Ranjit, Najju, Zhan, Bin, Hamilton, Brett, Stenzel, Deborah, Lowther, Jonathan, Pearson, Mark, Gorman, Jeff, Hotez, Peter, & Loukas, Alex (2009) Proteolytic degradation of hemoglobin in the intestine of the human hookworm Necator americanus.

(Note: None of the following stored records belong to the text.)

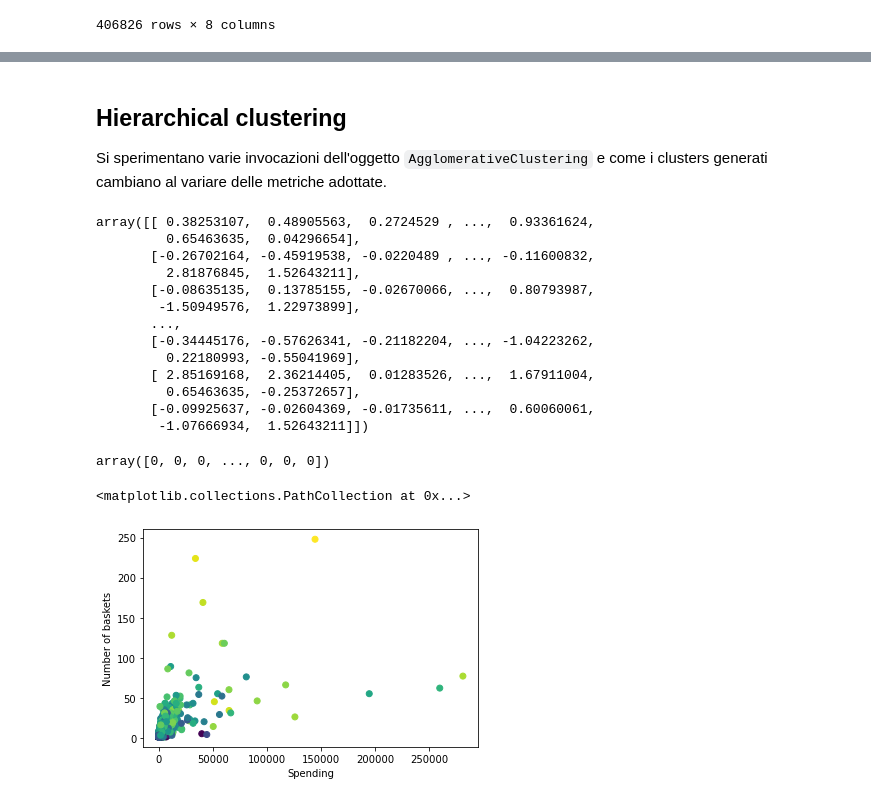
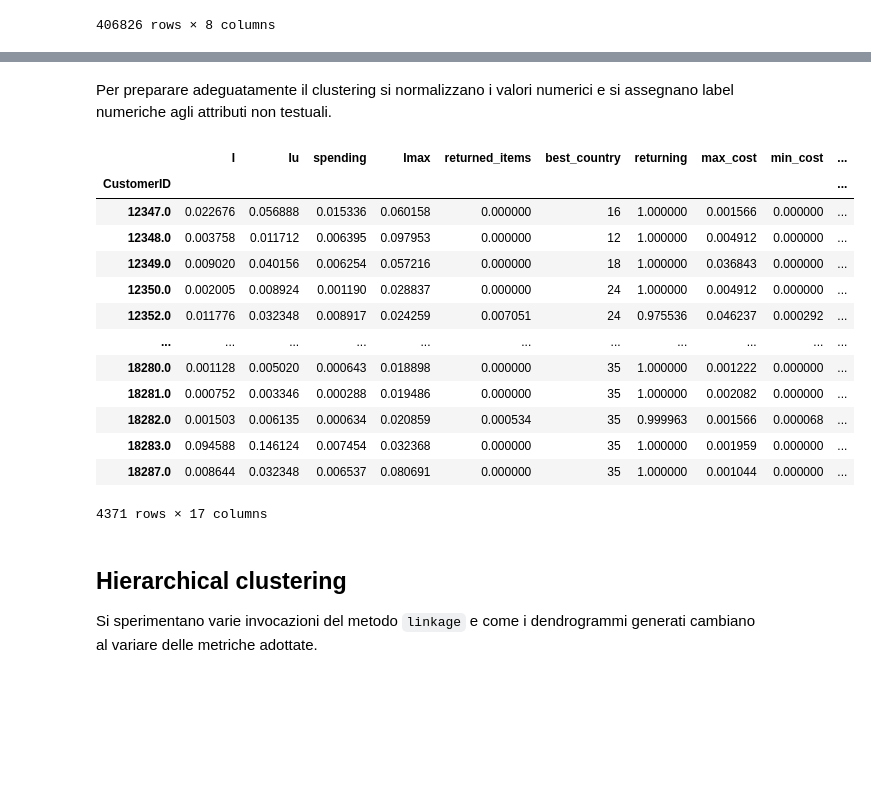
Before and after one commit to matteo-Donofrio-unipi/DM-Project, a Jupyter notebook: Dm-Progetto.ipynb, the cells around one changed output, grey strips where cells are left out. Saved outputs shown, nothing was run; the diff lists cells and outputs as text; code cells hidden in the pictures; blank space fills up the shorter version.

```diff
--- a/Dm-Progetto.ipynb
+++ b/Dm-Progetto.ipynb
@@ -241,40 +246,30 @@ customer_indicators
+# %% [markdown]
+Per preparare adeguatamente il clustering si normalizzano i valori numerici e si assegnano label numeriche agli attributi non testuali.
+# %%
+from sklearn.preprocessing import StandardScaler, MinMaxScaler
+
+scaler = MinMaxScaler()
+
+labels = list(set(customer_indicators.columns) - {"best_country", "hour", "month"})
+
+customer_indicators[labels] = scaler.fit_transform(customer_indicators[labels].fillna(0).values)
+customer_indicators
+# %% [output]
+|  | I | Iu | spending | Imax | returned_items | best_country | returning | max_cost | min_cost | ... |
+| CustomerID |  |  |  |  |  |  |  |  |  | ... |
+| 12347.0 | 0.022676 | 0.056888 | 0.015336 | 0.060158 | 0.000000 | 16 | 1.000000 | 0.001566 | 0.000000 | ... |
+| 12348.0 | 0.003758 | 0.011712 | 0.006395 | 0.097953 | 0.000000 | 12 | 1.000000 | 0.004912 | 0.000000 | ... |
+| 12349.0 | 0.009020 | 0.040156 | 0.006254 | 0.057216 | 0.000000 | 18 | 1.000000 | 0.036843 | 0.000000 | ... |
+| 12350.0 | 0.002005 | 0.008924 | 0.001190 | 0.028837 | 0.000000 | 24 | 1.000000 | 0.004912 | 0.000000 | ... |
+| 12352.0 | 0.011776 | 0.032348 | 0.008917 | 0.024259 | 0.007051 | 24 | 0.975536 | 0.046237 | 0.000292 | ... |
+| ... | ... | ... | ... | ... | ... | ... | ... | ... | ... | ... |
+| 18280.0 | 0.001128 | 0.005020 | 0.000643 | 0.018898 | 0.000000 | 35 | 1.000000 | 0.001222 | 0.000000 | ... |
+| 18281.0 | 0.000752 | 0.003346 | 0.000288 | 0.019486 | 0.000000 | 35 | 1.000000 | 0.002082 | 0.000000 | ... |
+| 18282.0 | 0.001503 | 0.006135 | 0.000634 | 0.020859 | 0.000534 | 35 | 0.999963 | 0.001566 | 0.000068 | ... |
+| 18283.0 | 0.094588 | 0.146124 | 0.007454 | 0.032368 | 0.000000 | 35 | 1.000000 | 0.001959 | 0.000000 | ... |
+| 18287.0 | 0.008644 | 0.032348 | 0.006537 | 0.080691 | 0.000000 | 35 | 1.000000 | 0.001044 | 0.000000 | ... |
+4371 rows × 17 columns
 # %% [markdown]
 ## Hierarchical clustering
 
-Si sperimentano varie invocazioni dell'oggetto `AgglomerativeClustering` e come i clusters generati cambiano al variare delle metriche adottate.
+Si sperimentano varie invocazioni del metodo `linkage` e come i dendrogrammi generati cambiano al variare delle metriche adottate.
-# %%
-from sklearn.preprocessing import StandardScaler, MinMaxScaler
-
-scaler = StandardScaler()
-
-X = scaler.fit_transform(customer_indicators[["I", "Iu", "spending", "Imax", "returned_items", "returning", "baskets", "E", "hour", "month"]].values)
-
-X
-# %% [output]
-array([[ 0.38253107,  0.48905563,  0.2724529 , ...,  0.93361624,
-         0.65463635,  0.04296654],
-       [-0.26702164, -0.45919538, -0.0220489 , ..., -0.11600832,
-         2.81876845,  1.52643211],
-       [-0.08635135,  0.13785155, -0.02670066, ...,  0.80793987,
-        -1.50949576,  1.22973899],
-       ...,
-       [-0.34445176, -0.57626341, -0.21182204, ..., -1.04223262,
-         0.22180993, -0.55041969],
-       [ 2.85169168,  2.36214405,  0.01283526, ...,  1.67911004,
-         0.65463635, -0.25372657],
-       [-0.09925637, -0.02604369, -0.01735611, ...,  0.60060061,
-        -1.07666934,  1.52643211]])
-# %%
-from sklearn.cluster import AgglomerativeClustering
-
-ward = AgglomerativeClustering(n_clusters=5, linkage="ward")
-complete = AgglomerativeClustering(n_clusters=5, linkage="complete")
-average = AgglomerativeClustering(n_clusters=5, linkage="average")
-single = AgglomerativeClustering(n_clusters=5, linkage="single")
-
-ward.fit_predict(X)
-complete.fit_predict(X)
-average.fit_predict(X)
-single.fit_predict(X)
-# %% [output]
-array([0, 0, 0, ..., 0, 0, 0])
@@ -301,11 +275,0 @@ def plot_dendrogram(model, **kwargs):
-# %%
-plt.xlabel("Spending")
-plt.ylabel("Number of baskets")
-plt.scatter(
-    x = customer_indicators["spending"],
-    y = customer_indicators["baskets"],
-    c = customer_indicators["E"]
-)
-# %% [output]
-<matplotlib.collections.PathCollection at 0x...>
-[figure, removed]
```
Also changed, not shown: parts of 14 cells of this notebook, 1 other file.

The Journal of Infectious Diseases, 199(6), pp. 904-912.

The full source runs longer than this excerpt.